== Work instruction ==
For each line below that includes the word "from", make a copy.

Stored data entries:
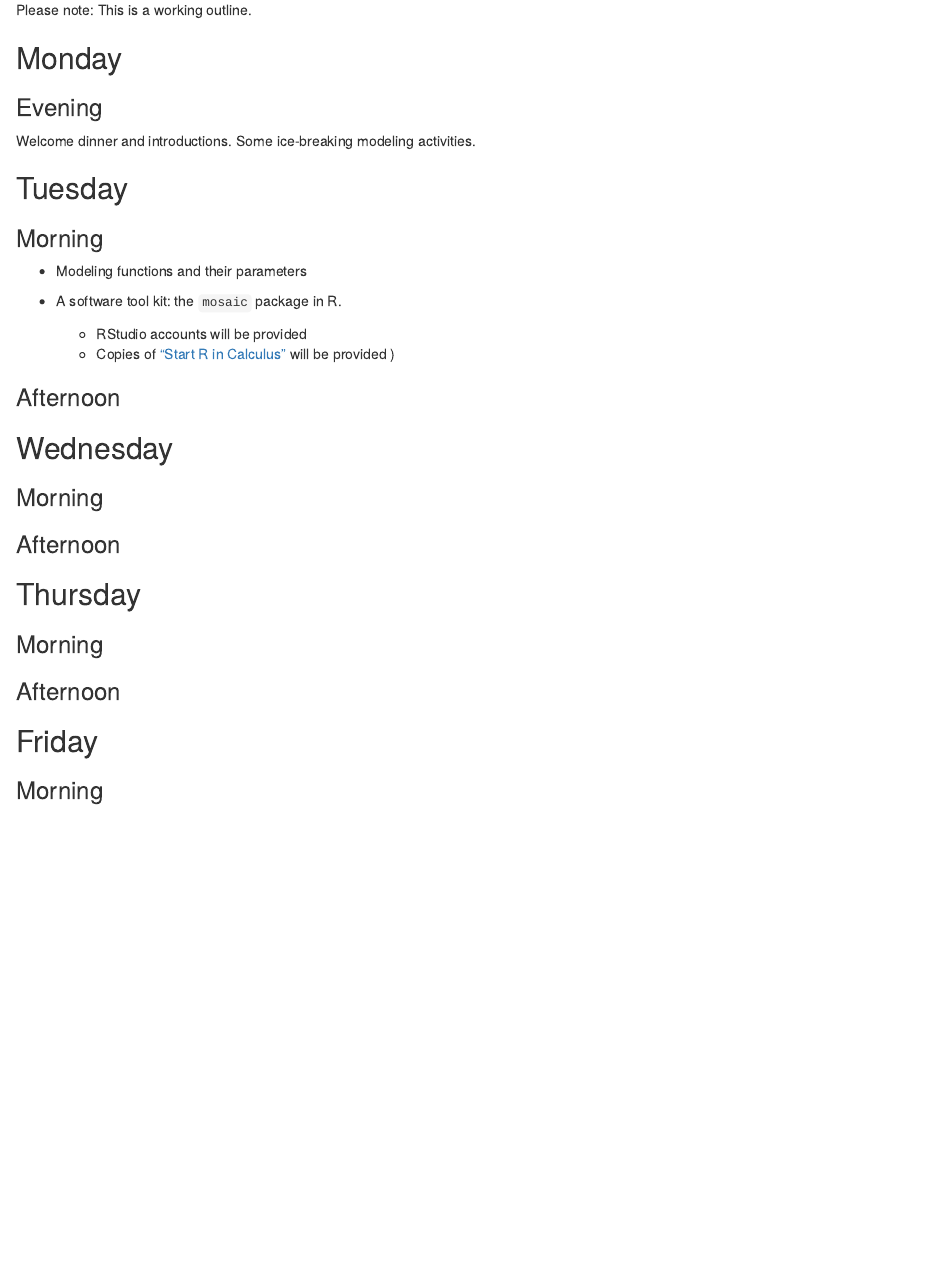
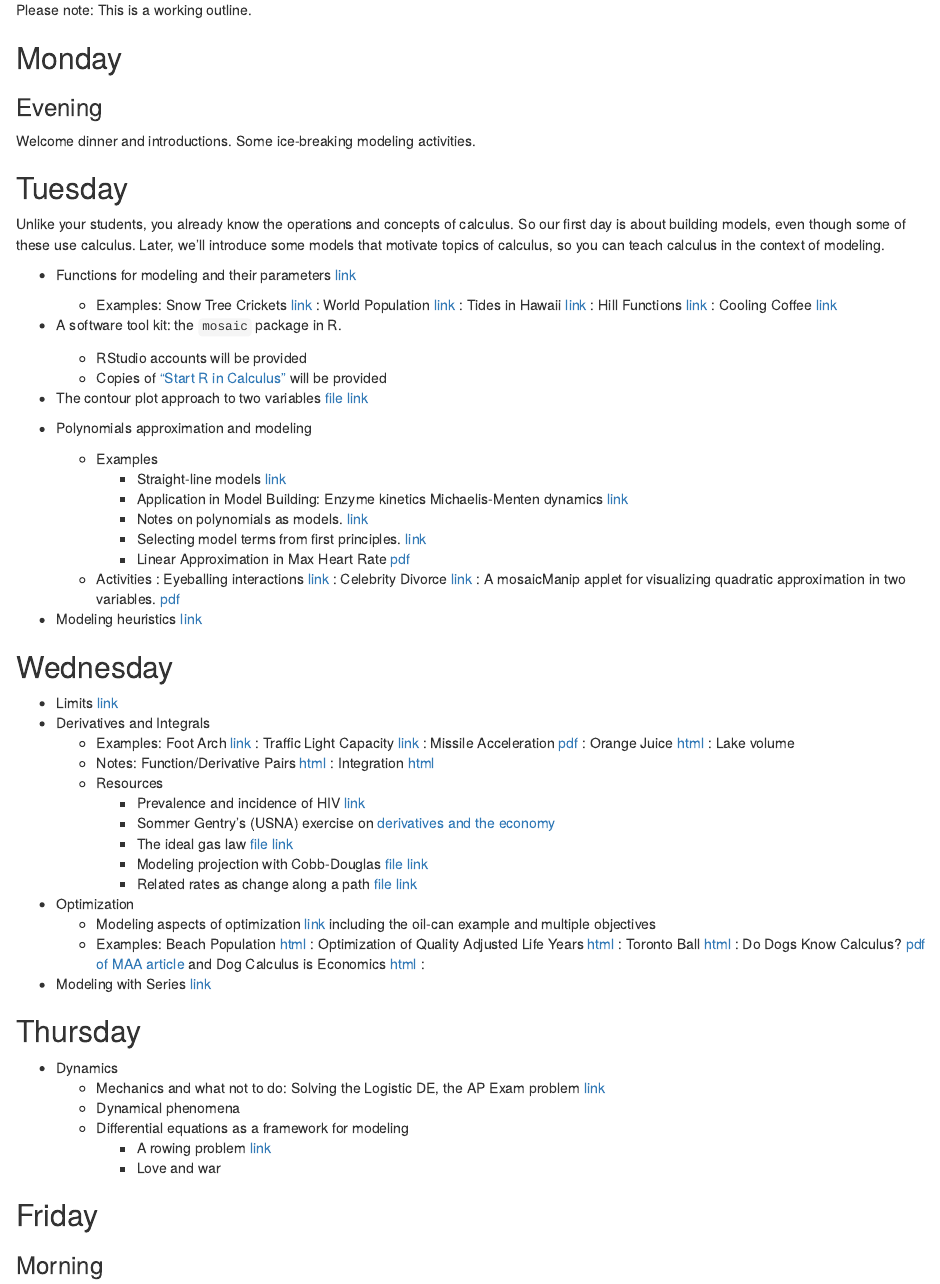
Before and after one commit to dtkaplan/PREP-2013, an R Markdown document (Schedule/Topics.Rmd): the page in a window 1100 px wide, from 160 px down. Rendered offline with R 4.5, knitr and Pandoc, with nearby package versions.

Commit message:
topics initialized

```diff
--- a/Schedule/Topics.Rmd
+++ b/Schedule/Topics.Rmd
@@ -14,30 +15,56 @@ Welcome dinner and introductions.  Some ice-breaking modeling activities.
 
 ## Tuesday
 
-### Morning
+Unlike your students, you already know the operations and concepts of calculus.  So our first day is about building models, even though some of these use calculus.  Later, we'll introduce some models that motivate topics of calculus, so you can teach calculus in the context of modeling.
 
-* Modeling functions and their parameters
+* Functions for modeling and their parameters [link](http://rpubs.com/dtkaplan/584)
+    * Examples: Snow Tree Crickets [link](file:///Users/kaplan/kaplanfiles/Github/PREP-2012/Topics/Functions/SnowTreeCricket.Rmd) : World Population [link](file:///Users/kaplan/kaplanfiles/Github/PREP-2012/Topics/Functions/WorldPopulation.Rmd) : Tides in Hawaii [link](file:///Users/kaplan/kaplanfiles/Github/PREP-2012/Topics/Tides/tides-hawaii.Rmd) : Hill Functions [link](file:///Users/kaplan/kaplanfiles/Github/PREP-2012/Topics/Functions/hillFunctions.Rmd) : Cooling Coffee [link](file:///Users/kaplan/kaplanfiles/Github/PREP-2012/Topics/Cooling/CoolingCoffee.Rmd)
 
 * A software tool kit: the `mosaic` package in R.
     * RStudio accounts will be provided
-    * Copies of ["Start R in Calculus"](http://www.amazon.com/Start-Calculus-Daniel-T-Kaplan/dp/0983965897/ref=sr_1_1?ie=UTF8&qid=1366313996&sr=8-1&keywords=start+r+in+calculus) will be provided )
+    * Copies of ["Start R in Calculus"](http://www.amazon.com/Start-Calculus-Daniel-T-Kaplan/dp/0983965897/ref=sr_1_1?ie=UTF8&qid=1366313996&sr=8-1&keywords=start+r+in+calculus) will be provided
 
-### Afternoon
+* The contour plot approach to two variables [file link](file:///Users/kaplan/kaplanfiles/Github/PREP-2012/Topics/TwoVariables/TwoVariablesIntro.Rmd)
+
+* Polynomials approximation and modeling
+    * Examples
+        * Straight-line models [link](file:///Users/kaplan/kaplanfiles/Github/PREP-2012/Topics/Functions/LinearFunctions.Rmd)
+        * Application in Model Building: Enzyme kinetics Michaelis-Menten dynamics [link](file:///Users/kaplan/kaplanfiles/Github/PREP-2012/Topics/Michaelis-Menten/MichaelisMenten.Rnw)
+        * Notes on polynomials as models. [link](file:///Users/kaplan/kaplanfiles/Github/PREP-2012/Topics/Polynomials/notes-on-polynomials.Rmd)
+        * Selecting model terms from first principles. [link](http://dl.dropbox.com/u/5098197/Math135/In-Class/poly2d.pdf)
+        * Linear Approximation in Max Heart Rate [pdf](https://dl.dropboxusercontent.com/u/5098197/PREP2012/max-hr.pdf)
+    * Activities : Eyeballing interactions [link](http://dl.dropbox.com/u/5098197/Math135/In-Class/eyeball-partials.pdf) : Celebrity Divorce [link](http://dl.dropbox.com/u/5098197/Math135/In-Class/celebrity-divorce.pdf) : A mosaicManip applet for visualizing quadratic approximation in two variables. [pdf](http://dl.dropbox.com/u/5098197/Math135/In-Class/poly2-approx.pdf)
+
+* Modeling heuristics [link](http://dl.dropbox.com/u/5098197/Math135/In-Class/poly2d.pdf)
+
 
 ## Wednesday
 
+* Limits [link](file:///Users/kaplan/kaplanfiles/Github/PREP-2012/Topics/Limits/notes-on-limits.Rmd)
+* Derivatives and Integrals
+    * Examples: Foot Arch [link](file:///Users/kaplan/kaplanfiles/Github/PREP-2012/Topics/Functions/footStretch.Rmd) : Traffic Light Capacity [link](file:///Users/kaplan/kaplanfiles/Github/PREP-2012/Topics/Integration/Traffic-Light-Capacity.Rmd) : Missile Acceleration [pdf](https://dl.dropbox.com/u/5098197/PREP2012/missile-launch.pdf) : Orange Juice [html](file:///Users/kaplan/kaplanfiles/Github/PREP-2012/Topics/OrangeJuiceFlow/OrangeJuice.Rmd) : Lake volume
+    * Notes: Function/Derivative Pairs [html](file:///Users/kaplan/kaplanfiles/Github/PREP-2012/Schedule-Outline/Derivatives.Rmd) : Integration [html](file:///Users/kaplan/kaplanfiles/Github/PREP-2012/Schedule-Outline/Integrals.Rmd)
+    * Resources
+       * Prevalence and incidence of HIV [link](http://dl.dropbox.com/u/5098197/Math135/In-Class/hiv-graph.pdf)
+       * Sommer Gentry's (USNA) exercise on [derivatives and the economy](http://www.mosaic-web.org/Repository/SommerGentry/secondDerivativeInTheNews.pdf)
+       * The ideal gas law [file link](http://dl.dropbox.com/u/5098197/Math135/In-Class/ideal-gas-activity1.pdf)
+       * Modeling projection with Cobb-Douglas [file link](file:///Users/kaplan/kaplanfiles/Github/PREP-2012/Topics/Cobb-Douglas/cobb-douglas.Rmd)
+       * Related rates as change along a path [file link](file:///Users/kaplan/kaplanfiles/Github/PREP-2012/Topics/RelatedRates/RelatedRatesIntro.Rmd)
 
-### Morning
+* Optimization
+    * Modeling aspects of optimization [link](file:///Users/kaplan/kaplanfiles/Github/PREP-2012/Topics/Optimization/One-Variable-Optimization.Rmd) including the oil-can example and multiple objectives
+    * Examples: Beach Population [html](file:///Users/kaplan/kaplanfiles/Github/PREP-2012/Topics/Optimization/beach-population.Rmd) : Optimization of Quality Adjusted Life Years [html](file:///Users/kaplan/kaplanfiles/Github/PREP-2012/Topics/Optimization/QALY1.Rmd) : Toronto Ball [html](file:///Users/kaplan/kaplanfiles/Github/PREP-2012/Topics/Functions/Toronto-Ball.Rmd) : Do Dogs Know Calculus? [pdf of MAA article](http://www.maa.org/features/elvisdog.pdf) and Dog Calculus is Economics [html](file:///Users/kaplan/kaplanfiles/Github/PREP-2012/Topics/Optimization/Dog-Calculus.Rmd) :
 
-### Afternoon
-
+* Modeling with Series [link](file:///Users/kaplan/kaplanfiles/Github/PREP-2012/Topics/Series/notes-on-series.Rmd)
 
 ## Thursday
 
-### Morning
-
-### Afternoon
-
+* Dynamics
+    * Mechanics and what not to do: Solving the Logistic DE, the AP Exam problem [link](file:///Users/kaplan/kaplanfiles/Github/PREP-2012/Topics/DiffEQ/AlgebraAndIntroDE.Rmd)
+    * Dynamical phenomena
+    * Differential equations as a framework for modeling
+        * A rowing problem [link](file:///Users/kaplan/kaplanfiles/Github/PREP-2012/Topics/DiffEQ/RowingProblem.Rmd)
+        * Love and war
 
 ## Friday
 
```
Also changed, not shown: Schedule/Topics.html, Schedule/Topics.Rmd (1 more changed lines).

== Answer to the exercise ==
Before and after one commit to dtkaplan/PREP-2013, an R Markdown document (Schedule/Topics.Rmd): the page in a window 1100 px wide, from 160 px down. Rendered offline with R 4.5, knitr and Pandoc, with nearby package versions.
+        * Selecting model terms from first principles. [link](http://dl.dropbox.com/u/5098197/Math135/In-Class/poly2d.pdf)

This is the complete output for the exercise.